[Stored records]
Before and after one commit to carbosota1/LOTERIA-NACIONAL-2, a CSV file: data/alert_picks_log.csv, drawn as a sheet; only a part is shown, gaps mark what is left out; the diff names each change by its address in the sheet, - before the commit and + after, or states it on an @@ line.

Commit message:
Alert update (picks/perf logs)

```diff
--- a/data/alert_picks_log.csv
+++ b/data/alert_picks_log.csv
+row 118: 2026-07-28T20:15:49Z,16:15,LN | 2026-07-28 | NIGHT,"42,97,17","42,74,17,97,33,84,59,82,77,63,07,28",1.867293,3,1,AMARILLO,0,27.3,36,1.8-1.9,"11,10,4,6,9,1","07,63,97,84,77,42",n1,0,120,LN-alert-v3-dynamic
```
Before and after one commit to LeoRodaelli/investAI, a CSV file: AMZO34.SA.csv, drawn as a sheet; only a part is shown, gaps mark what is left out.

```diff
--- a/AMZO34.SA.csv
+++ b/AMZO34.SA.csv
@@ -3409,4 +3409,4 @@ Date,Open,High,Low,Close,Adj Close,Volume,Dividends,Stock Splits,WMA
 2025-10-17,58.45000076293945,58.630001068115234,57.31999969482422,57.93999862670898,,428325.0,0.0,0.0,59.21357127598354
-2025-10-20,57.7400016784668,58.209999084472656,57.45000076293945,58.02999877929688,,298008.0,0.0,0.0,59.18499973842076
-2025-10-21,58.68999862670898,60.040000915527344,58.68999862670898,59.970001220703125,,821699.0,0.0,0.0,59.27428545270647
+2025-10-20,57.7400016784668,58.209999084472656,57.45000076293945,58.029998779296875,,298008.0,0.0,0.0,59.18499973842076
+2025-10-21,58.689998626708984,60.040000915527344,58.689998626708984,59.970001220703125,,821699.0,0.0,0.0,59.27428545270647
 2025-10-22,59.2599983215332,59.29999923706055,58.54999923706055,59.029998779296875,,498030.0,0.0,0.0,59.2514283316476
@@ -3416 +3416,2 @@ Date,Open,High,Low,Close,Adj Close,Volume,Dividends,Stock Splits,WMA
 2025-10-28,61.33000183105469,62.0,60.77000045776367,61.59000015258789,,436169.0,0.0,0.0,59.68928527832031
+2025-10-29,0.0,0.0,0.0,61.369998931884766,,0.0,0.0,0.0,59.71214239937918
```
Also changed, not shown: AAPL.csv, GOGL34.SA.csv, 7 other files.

(WORK ORDER) Above are the records; retype them all without a single difference.

(ANSWER FOR THE TASK)
Before and after one commit to carbosota1/LOTERIA-NACIONAL-2, a CSV file: data/alert_picks_log.csv, drawn as a sheet; only a part is shown, gaps mark what is left out; the diff names each change by its address in the sheet, - before the commit and + after, or states it on an @@ line.

Commit message:
Alert update (picks/perf logs)

```diff
--- a/data/alert_picks_log.csv
+++ b/data/alert_picks_log.csv
+row 118: 2026-07-28T20:15:49Z,16:15,LN | 2026-07-28 | NIGHT,"42,97,17","42,74,17,97,33,84,59,82,77,63,07,28",1.867293,3,1,AMARILLO,0,27.3,36,1.8-1.9,"11,10,4,6,9,1","07,63,97,84,77,42",n1,0,120,LN-alert-v3-dynamic
```
Before and after one commit to LeoRodaelli/investAI, a CSV file: AMZO34.SA.csv, drawn as a sheet; only a part is shown, gaps mark what is left out.

```diff
--- a/AMZO34.SA.csv
+++ b/AMZO34.SA.csv
@@ -3409,4 +3409,4 @@ Date,Open,High,Low,Close,Adj Close,Volume,Dividends,Stock Splits,WMA
 2025-10-17,58.45000076293945,58.630001068115234,57.31999969482422,57.93999862670898,,428325.0,0.0,0.0,59.21357127598354
-2025-10-20,57.7400016784668,58.209999084472656,57.45000076293945,58.02999877929688,,298008.0,0.0,0.0,59.18499973842076
-2025-10-21,58.68999862670898,60.040000915527344,58.68999862670898,59.970001220703125,,821699.0,0.0,0.0,59.27428545270647
+2025-10-20,57.7400016784668,58.209999084472656,57.45000076293945,58.029998779296875,,298008.0,0.0,0.0,59.18499973842076
+2025-10-21,58.689998626708984,60.040000915527344,58.689998626708984,59.970001220703125,,821699.0,0.0,0.0,59.27428545270647
 2025-10-22,59.2599983215332,59.29999923706055,58.54999923706055,59.029998779296875,,498030.0,0.0,0.0,59.2514283316476
@@ -3416 +3416,2 @@ Date,Open,High,Low,Close,Adj Close,Volume,Dividends,Stock Splits,WMA
 2025-10-28,61.33000183105469,62.0,60.77000045776367,61.59000015258789,,436169.0,0.0,0.0,59.68928527832031
+2025-10-29,0.0,0.0,0.0,61.369998931884766,,0.0,0.0,0.0,59.71214239937918
```
Also changed, not shown: AAPL.csv, GOGL34.SA.csv, 7 other files.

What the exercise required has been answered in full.